** Opening Dataset records block **

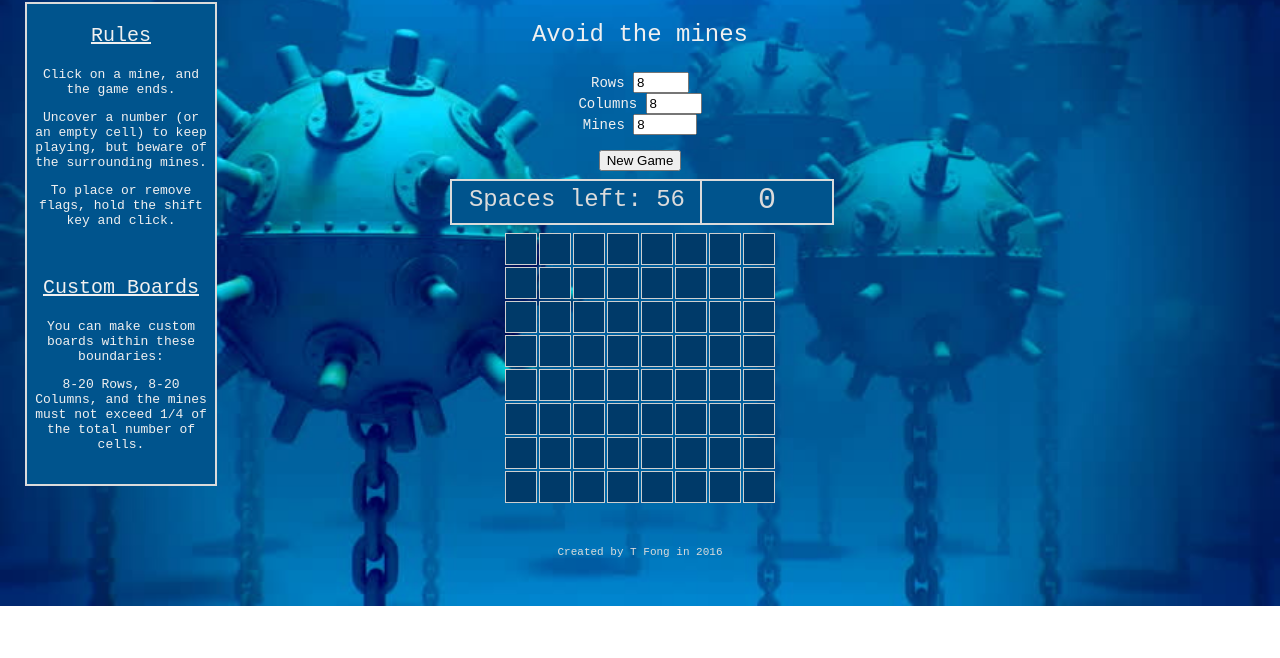
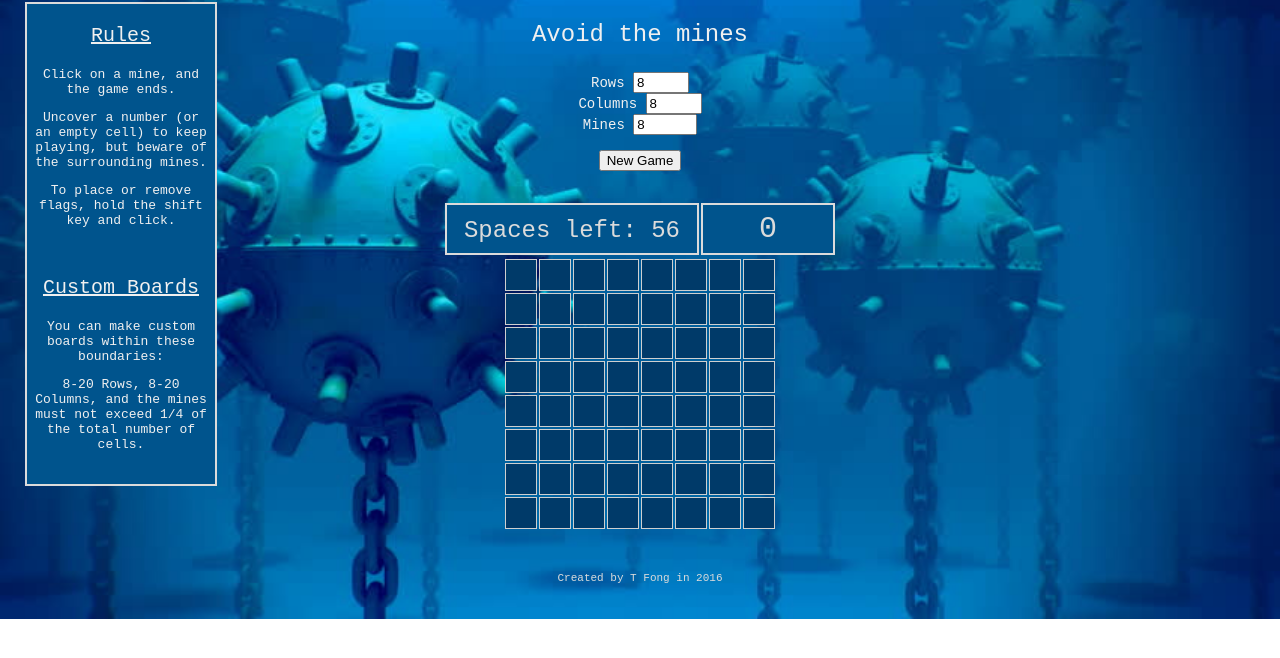
Before and after one commit to tiffanyfong/Minesweeper, a plain HTML site: page v3/index.html in a window 1280 px wide. Shown: the part 78-736 px from the top of the page. Drawn offline with nearby package versions, Linux system fonts and the light colour scheme.

Commit message:
Added files via upload

```diff
--- a/v3/index.html
+++ b/v3/index.html
@@ -33,15 +33,12 @@
             </form>
             <br>
             <button type="button" id="start">New Game</button>
-			<br><br><br><br><br>
+            <br><br><br>
 
-			<div id="spacesBox" class="box">
-				<p id="spaces"></p>
-			</div>
-
-			<div id="timerBox" class="box">
-				<p id="time">0</p>
-			</div>
+            <table> <tr>
+                <td id="spaces" class="box"> </td>
+                <td id="time" class="box"> </td>
+            </tr> </table>
 
             <table id="board"></table>
             <br><br>
--- a/v3/stylesheet.css
+++ b/v3/stylesheet.css
@@ -17,18 +17,17 @@ html {
 }
 
 .box {
-    position: absolute;
+    text-align: center;
     background-color: #00548D;
 
-    border-style: solid;
-    border-width: 2px;
-    border-color: #DBDBDB;
+    border: 2px solid #DBDBDB;
 
     padding-left: 5px;
     padding-right: 5px;
 }
 
 #rulesBox {
+    position: absolute;
     left:25px;
     top:80px;
     height: 480px;
@@ -40,30 +39,21 @@ html {
     font-size: 20px;
 }
 
-
-#spacesBox {
-	left:450px;
-    top:257px;
+#spaces {
+    margin: 0 auto;
     height: 42px;
     width: 240px;
-}
 
-#spaces {
     color: #DBDBDB;
     font-size: 24px;
-	margin: 0;
     padding-top: 5px;
 }
 
-
-#timerBox {
-    left:700px;
-    top:257px;
+#time {
+    margin: 0 auto;
     height: 42px;
     width: 120px;
-}
 
-#time {
     color: #DBDBDB;
     font-size: 30px;
     margin: 0;
```
Lines whose indentation alone changed are shown as unchanged.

** Closing Dataset records block **

- [Task details]:
Above are the records. Identify each line that contains the word "class".

- [Task result]:
-			<div id="spacesBox" class="box">
-			<div id="timerBox" class="box">
+                <td id="spaces" class="box"> </td>
+                <td id="time" class="box"> </td>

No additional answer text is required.